■ **What this task involves**
The records that follow are to be repeated exactly, without any pictures.

(Version difference data)
▬▬▬▬▬▬▬▬▬▬
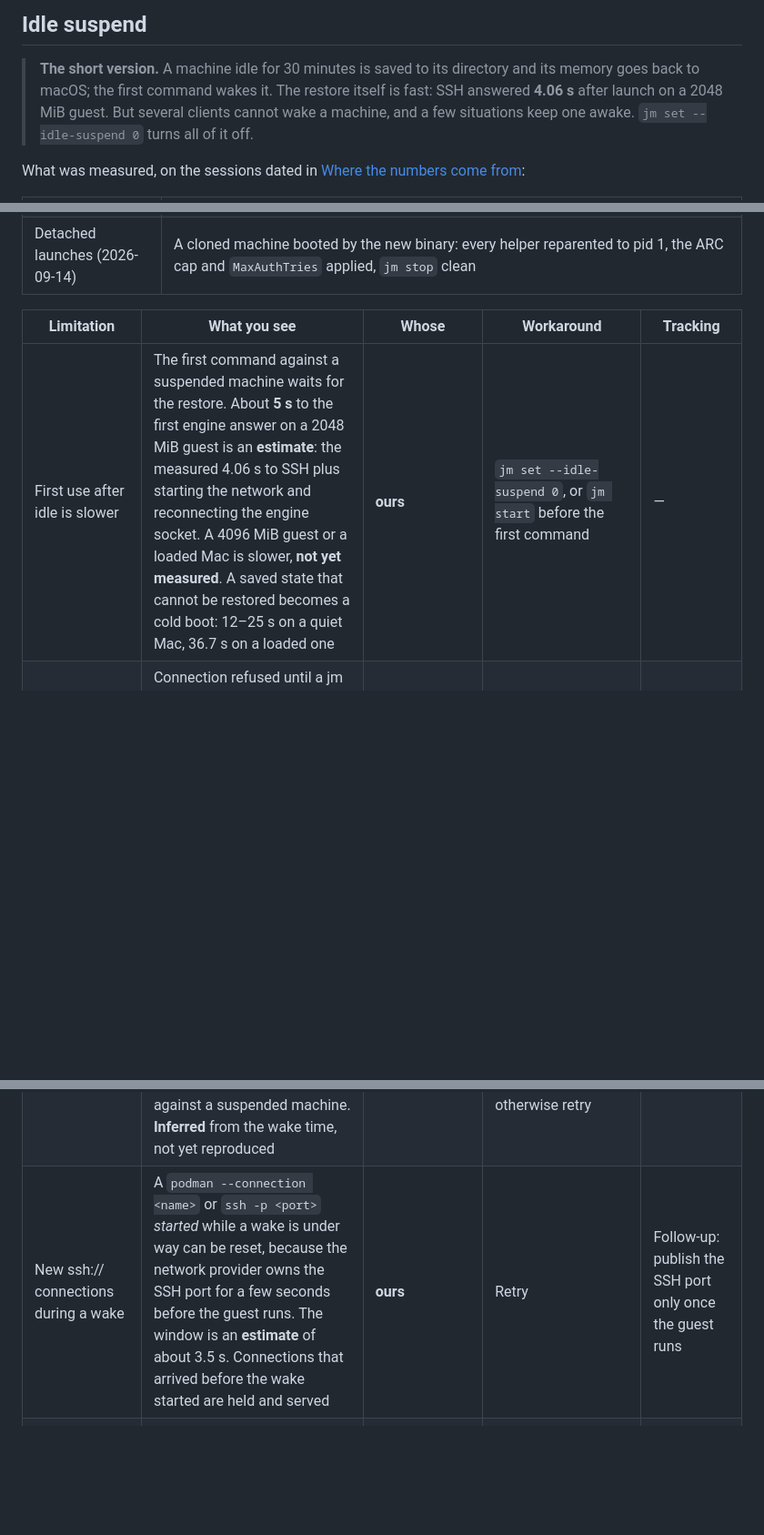
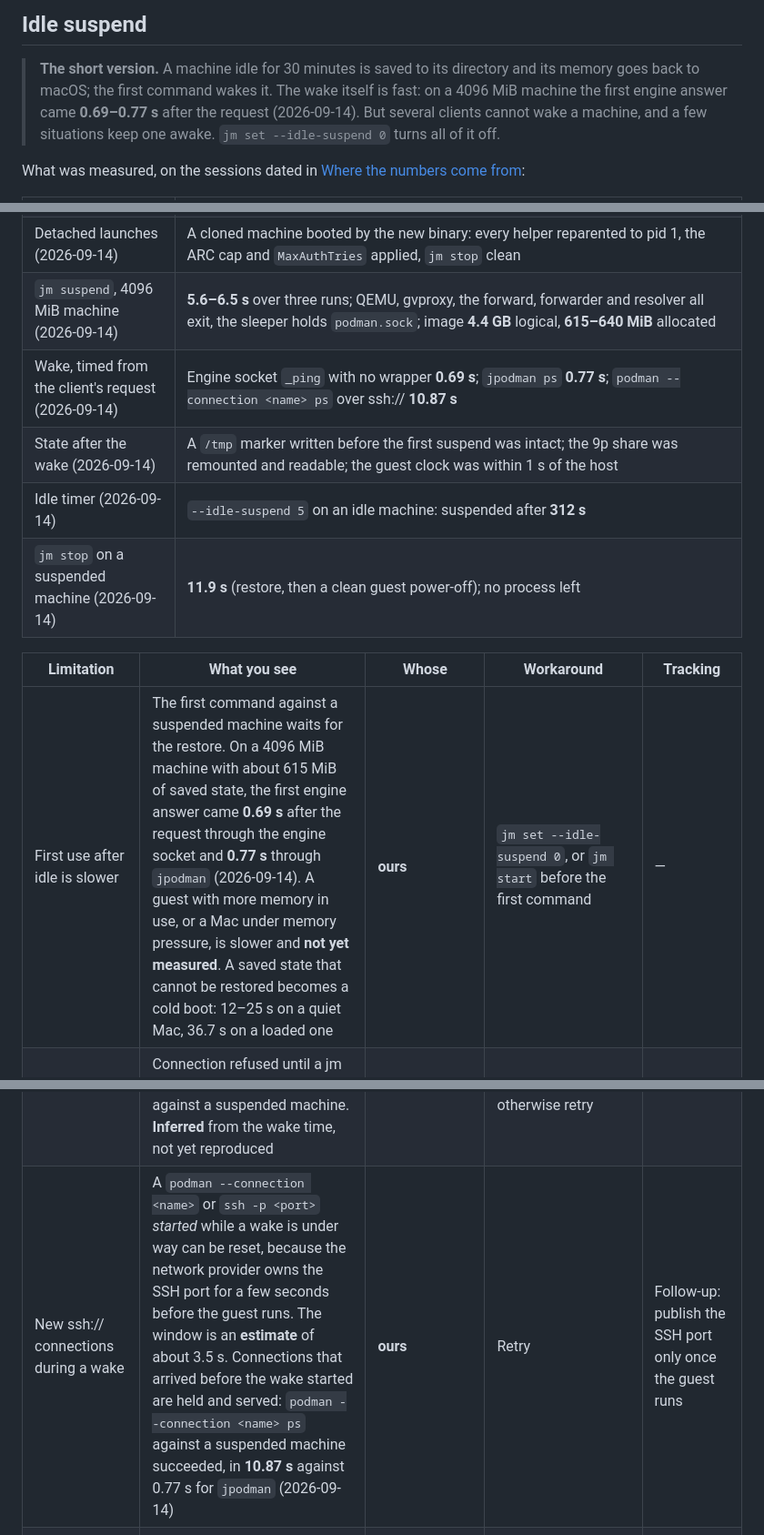
Before and after one commit to gabrielbelli/jailmachine, a Markdown page: docs/LIMITATIONS.md, 3 parts joined by grey strips. Shown at 91% size. Rendered like a GitHub page; blank space fills up the shorter version.

Commit message:
docs: measured suspend and wake on a 4096 MiB machine
Replaces the estimated wake time with the end-to-end run on a clone of
the author's machine: jm suspend 5.6-6.5 s, 615-640 MiB of saved state,
first engine answer 0.69 s through the socket and 0.77 s through
jpodman, 10.87 s over ssh://, idle timer and stop from suspended.

Claude-Session: https://claude.ai/code/session_01HFKRz2QNMkTkKWMbfwpGg6

```diff
--- a/docs/LIMITATIONS.md
+++ b/docs/LIMITATIONS.md
@@ -415,8 +416,8 @@ at starting and at sharing files.
 
 > **The short version.** A machine idle for 30 minutes is saved to its
 > directory and its memory goes back to macOS; the first command wakes it.
-> The restore itself is fast: SSH answered **4.06 s** after launch on a
-> 2048 MiB guest. But several clients cannot wake a machine, and a few
+> The wake itself is fast: on a 4096 MiB machine the first engine answer
+> came **0.69–0.77 s** after the request (2026-09-14). But several clients cannot wake a machine, and a few
 > situations keep one awake. `jm set --idle-suspend 0` turns all of it off.
 
 What was measured, on the sessions dated in
@@ -435,14 +436,19 @@ What was measured, on the sessions dated in
 | 9p after a restore (2026-09-14) | The restored guest remounted its share with `mount -t p9fs`, read the file written before the suspend and the one the host wrote while it was suspended, and a guest write appeared on the host |
 | The idle probe's `ps` (2026-09-14) | FreeBSD `ps -o pid=,ppid=,comm=` prints only the pid: everything after `=` is the header, commas included, so each keyword needs its own `-o`. `comm` is `sshd-session` for every session process; a pty and a non-pty command are both its children; a tunnel's session has none |
 | Detached launches (2026-09-14) | A cloned machine booted by the new binary: every helper reparented to pid 1, the ARC cap and `MaxAuthTries` applied, `jm stop` clean |
+| `jm suspend`, 4096 MiB machine (2026-09-14) | **5.6–6.5 s** over three runs; QEMU, gvproxy, the forward, forwarder and resolver all exit, the sleeper holds `podman.sock`; image **4.4 GB** logical, **615–640 MiB** allocated |
+| Wake, timed from the client's request (2026-09-14) | Engine socket `_ping` with no wrapper **0.69 s**; `jpodman ps` **0.77 s**; `podman --connection <name> ps` over ssh:// **10.87 s** |
+| State after the wake (2026-09-14) | A `/tmp` marker written before the first suspend was intact; the 9p share was remounted and readable; the guest clock was within 1 s of the host |
+| Idle timer (2026-09-14) | `--idle-suspend 5` on an idle machine: suspended after **312 s** |
+| `jm stop` on a suspended machine (2026-09-14) | **11.9 s** (restore, then a clean guest power-off); no process left |
 
 | Limitation | What you see | Whose | Workaround | Tracking |
 |---|---|---|---|---|
-| First use after idle is slower | The first command against a suspended machine waits for the restore. About **5 s** to the first engine answer on a 2048 MiB guest is an **estimate**: the measured 4.06 s to SSH plus starting the network and reconnecting the engine socket. A 4096 MiB guest or a loaded Mac is slower, **not yet measured**. A saved state that cannot be restored becomes a cold boot: 12–25 s on a quiet Mac, 36.7 s on a loaded one | **ours** | `jm set --idle-suspend 0`, or `jm start` before the first command | — |
+| First use after idle is slower | The first command against a suspended machine waits for the restore. On a 4096 MiB machine with about 615 MiB of saved state, the first engine answer came **0.69 s** after the request through the engine socket and **0.77 s** through `jpodman` (2026-09-14). A guest with more memory in use, or a Mac under memory pressure, is slower and **not yet measured**. A saved state that cannot be restored becomes a cold boot: 12–25 s on a quiet Mac, 36.7 s on a loaded one | **ours** | `jm set --idle-suspend 0`, or `jm start` before the first command | — |
 | Published ports do not wake a suspended machine | Connection refused until a jm command, or a client of the engine socket or the SSH port, wakes it. Automatic suspend never happens with a container or jail running, so this only follows `jm suspend --force` | **ours** | Keep the machine awake, or run `jpodman ps` first | — |
 | After a Mac restart, or with the sleeper dead, only jm commands wake a suspended machine | `DOCKER_HOST` clients, VS Code and `podman --connection <name>` get connection refused; `jm doctor` warns on the `sleeper` row | **ours**, with no login agent by design | `jm start`, or any `jpodman`/`jdocker` command | — |
 | Clients with short timeouts | A client whose own connect or first-response timeout is shorter than the wake, such as the docker CLI's initial ping or an ssh `ConnectTimeout` of a few seconds, can fail once against a suspended machine. **Inferred** from the wake time, not yet reproduced | **upstream tooling** | `jpodman` and `jdocker` wake the machine before they run the client; otherwise retry | — |
-| New ssh:// connections during a wake | A `podman --connection <name>` or `ssh -p <port>` *started* while a wake is under way can be reset, because the network provider owns the SSH port for a few seconds before the guest runs. The window is an **estimate** of about 3.5 s. Connections that arrived before the wake started are held and served | **ours** | Retry | Follow-up: publish the SSH port only once the guest runs |
+| New ssh:// connections during a wake | A `podman --connection <name>` or `ssh -p <port>` *started* while a wake is under way can be reset, because the network provider owns the SSH port for a few seconds before the guest runs. The window is an **estimate** of about 3.5 s. Connections that arrived before the wake started are held and served: `podman --connection <name> ps` against a suspended machine succeeded, in **10.87 s** against 0.77 s for `jpodman` (2026-09-14) | **ours** | Retry | Follow-up: publish the SSH port only once the guest runs |
 | Short engine calls that bypass the wrappers are not seen | A machine used only through `DOCKER_HOST` or the `<name>-sock` connection, with calls that do not span two 15 s samples in a row (up to about 30 s), can be suspended between them, and each call then waits for a wake | **ours** | Use the wrappers, which mark every call as activity, or raise `--idle-suspend` | A wake within 10 minutes of the suspend doubles the idle period, up to 8× |
 | Suspend needs free disk | The saved state takes up to the guest's memory on the state-root volume. jm requires the memory plus 2 GiB free; otherwise the machine stays awake and `jm inspect` shows `idle_unavailable` | **ours**, and **Apple/macOS** for a full volume | Free space, or a smaller `--memory` | — |
 | A busy shared folder blocks sleep | A guest process with a file open or its working directory in a share keeps the machine awake: QEMU will not save a guest with a 9p share mounted, and jm never force-unmounts. `jm suspend` prints `a shared directory is in use in the guest: <path>`; `jm inspect` lists `share <path> in use` | **upstream tooling** (QEMU) | Leave the directory | — |
```
Also changed, not shown: other parts of docs/LIMITATIONS.md (+2 -1 lines).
▬▬▬▬▬▬▬▬▬▬
■ **Task result**
Before and after one commit to gabrielbelli/jailmachine, a Markdown page: docs/LIMITATIONS.md, 3 parts joined by grey strips. Shown at 91% size. Rendered like a GitHub page; blank space fills up the shorter version.

Commit message:
docs: measured suspend and wake on a 4096 MiB machine
Replaces the estimated wake time with the end-to-end run on a clone of
the author's machine: jm suspend 5.6-6.5 s, 615-640 MiB of saved state,
first engine answer 0.69 s through the socket and 0.77 s through
jpodman, 10.87 s over ssh://, idle timer and stop from suspended.

Claude-Session: https://claude.ai/code/session_01HFKRz2QNMkTkKWMbfwpGg6

```diff
--- a/docs/LIMITATIONS.md
+++ b/docs/LIMITATIONS.md
@@ -415,8 +416,8 @@ at starting and at sharing files.
 
 > **The short version.** A machine idle for 30 minutes is saved to its
 > directory and its memory goes back to macOS; the first command wakes it.
-> The restore itself is fast: SSH answered **4.06 s** after launch on a
-> 2048 MiB guest. But several clients cannot wake a machine, and a few
+> The wake itself is fast: on a 4096 MiB machine the first engine answer
+> came **0.69–0.77 s** after the request (2026-09-14). But several clients cannot wake a machine, and a few
 > situations keep one awake. `jm set --idle-suspend 0` turns all of it off.
 
 What was measured, on the sessions dated in
@@ -435,14 +436,19 @@ What was measured, on the sessions dated in
 | 9p after a restore (2026-09-14) | The restored guest remounted its share with `mount -t p9fs`, read the file written before the suspend and the one the host wrote while it was suspended, and a guest write appeared on the host |
 | The idle probe's `ps` (2026-09-14) | FreeBSD `ps -o pid=,ppid=,comm=` prints only the pid: everything after `=` is the header, commas included, so each keyword needs its own `-o`. `comm` is `sshd-session` for every session process; a pty and a non-pty command are both its children; a tunnel's session has none |
 | Detached launches (2026-09-14) | A cloned machine booted by the new binary: every helper reparented to pid 1, the ARC cap and `MaxAuthTries` applied, `jm stop` clean |
+| `jm suspend`, 4096 MiB machine (2026-09-14) | **5.6–6.5 s** over three runs; QEMU, gvproxy, the forward, forwarder and resolver all exit, the sleeper holds `podman.sock`; image **4.4 GB** logical, **615–640 MiB** allocated |
+| Wake, timed from the client's request (2026-09-14) | Engine socket `_ping` with no wrapper **0.69 s**; `jpodman ps` **0.77 s**; `podman --connection <name> ps` over ssh:// **10.87 s** |
+| State after the wake (2026-09-14) | A `/tmp` marker written before the first suspend was intact; the 9p share was remounted and readable; the guest clock was within 1 s of the host |
+| Idle timer (2026-09-14) | `--idle-suspend 5` on an idle machine: suspended after **312 s** |
+| `jm stop` on a suspended machine (2026-09-14) | **11.9 s** (restore, then a clean guest power-off); no process left |
 
 | Limitation | What you see | Whose | Workaround | Tracking |
 |---|---|---|---|---|
-| First use after idle is slower | The first command against a suspended machine waits for the restore. About **5 s** to the first engine answer on a 2048 MiB guest is an **estimate**: the measured 4.06 s to SSH plus starting the network and reconnecting the engine socket. A 4096 MiB guest or a loaded Mac is slower, **not yet measured**. A saved state that cannot be restored becomes a cold boot: 12–25 s on a quiet Mac, 36.7 s on a loaded one | **ours** | `jm set --idle-suspend 0`, or `jm start` before the first command | — |
+| First use after idle is slower | The first command against a suspended machine waits for the restore. On a 4096 MiB machine with about 615 MiB of saved state, the first engine answer came **0.69 s** after the request through the engine socket and **0.77 s** through `jpodman` (2026-09-14). A guest with more memory in use, or a Mac under memory pressure, is slower and **not yet measured**. A saved state that cannot be restored becomes a cold boot: 12–25 s on a quiet Mac, 36.7 s on a loaded one | **ours** | `jm set --idle-suspend 0`, or `jm start` before the first command | — |
 | Published ports do not wake a suspended machine | Connection refused until a jm command, or a client of the engine socket or the SSH port, wakes it. Automatic suspend never happens with a container or jail running, so this only follows `jm suspend --force` | **ours** | Keep the machine awake, or run `jpodman ps` first | — |
 | After a Mac restart, or with the sleeper dead, only jm commands wake a suspended machine | `DOCKER_HOST` clients, VS Code and `podman --connection <name>` get connection refused; `jm doctor` warns on the `sleeper` row | **ours**, with no login agent by design | `jm start`, or any `jpodman`/`jdocker` command | — |
 | Clients with short timeouts | A client whose own connect or first-response timeout is shorter than the wake, such as the docker CLI's initial ping or an ssh `ConnectTimeout` of a few seconds, can fail once against a suspended machine. **Inferred** from the wake time, not yet reproduced | **upstream tooling** | `jpodman` and `jdocker` wake the machine before they run the client; otherwise retry | — |
-| New ssh:// connections during a wake | A `podman --connection <name>` or `ssh -p <port>` *started* while a wake is under way can be reset, because the network provider owns the SSH port for a few seconds before the guest runs. The window is an **estimate** of about 3.5 s. Connections that arrived before the wake started are held and served | **ours** | Retry | Follow-up: publish the SSH port only once the guest runs |
+| New ssh:// connections during a wake | A `podman --connection <name>` or `ssh -p <port>` *started* while a wake is under way can be reset, because the network provider owns the SSH port for a few seconds before the guest runs. The window is an **estimate** of about 3.5 s. Connections that arrived before the wake started are held and served: `podman --connection <name> ps` against a suspended machine succeeded, in **10.87 s** against 0.77 s for `jpodman` (2026-09-14) | **ours** | Retry | Follow-up: publish the SSH port only once the guest runs |
 | Short engine calls that bypass the wrappers are not seen | A machine used only through `DOCKER_HOST` or the `<name>-sock` connection, with calls that do not span two 15 s samples in a row (up to about 30 s), can be suspended between them, and each call then waits for a wake | **ours** | Use the wrappers, which mark every call as activity, or raise `--idle-suspend` | A wake within 10 minutes of the suspend doubles the idle period, up to 8× |
 | Suspend needs free disk | The saved state takes up to the guest's memory on the state-root volume. jm requires the memory plus 2 GiB free; otherwise the machine stays awake and `jm inspect` shows `idle_unavailable` | **ours**, and **Apple/macOS** for a full volume | Free space, or a smaller `--memory` | — |
 | A busy shared folder blocks sleep | A guest process with a file open or its working directory in a share keeps the machine awake: QEMU will not save a guest with a 9p share mounted, and jm never force-unmounts. `jm suspend` prints `a shared directory is in use in the guest: <path>`; `jm inspect` lists `share <path> in use` | **upstream tooling** (QEMU) | Leave the directory | — |
```
Also changed, not shown: other parts of docs/LIMITATIONS.md (+2 -1 lines).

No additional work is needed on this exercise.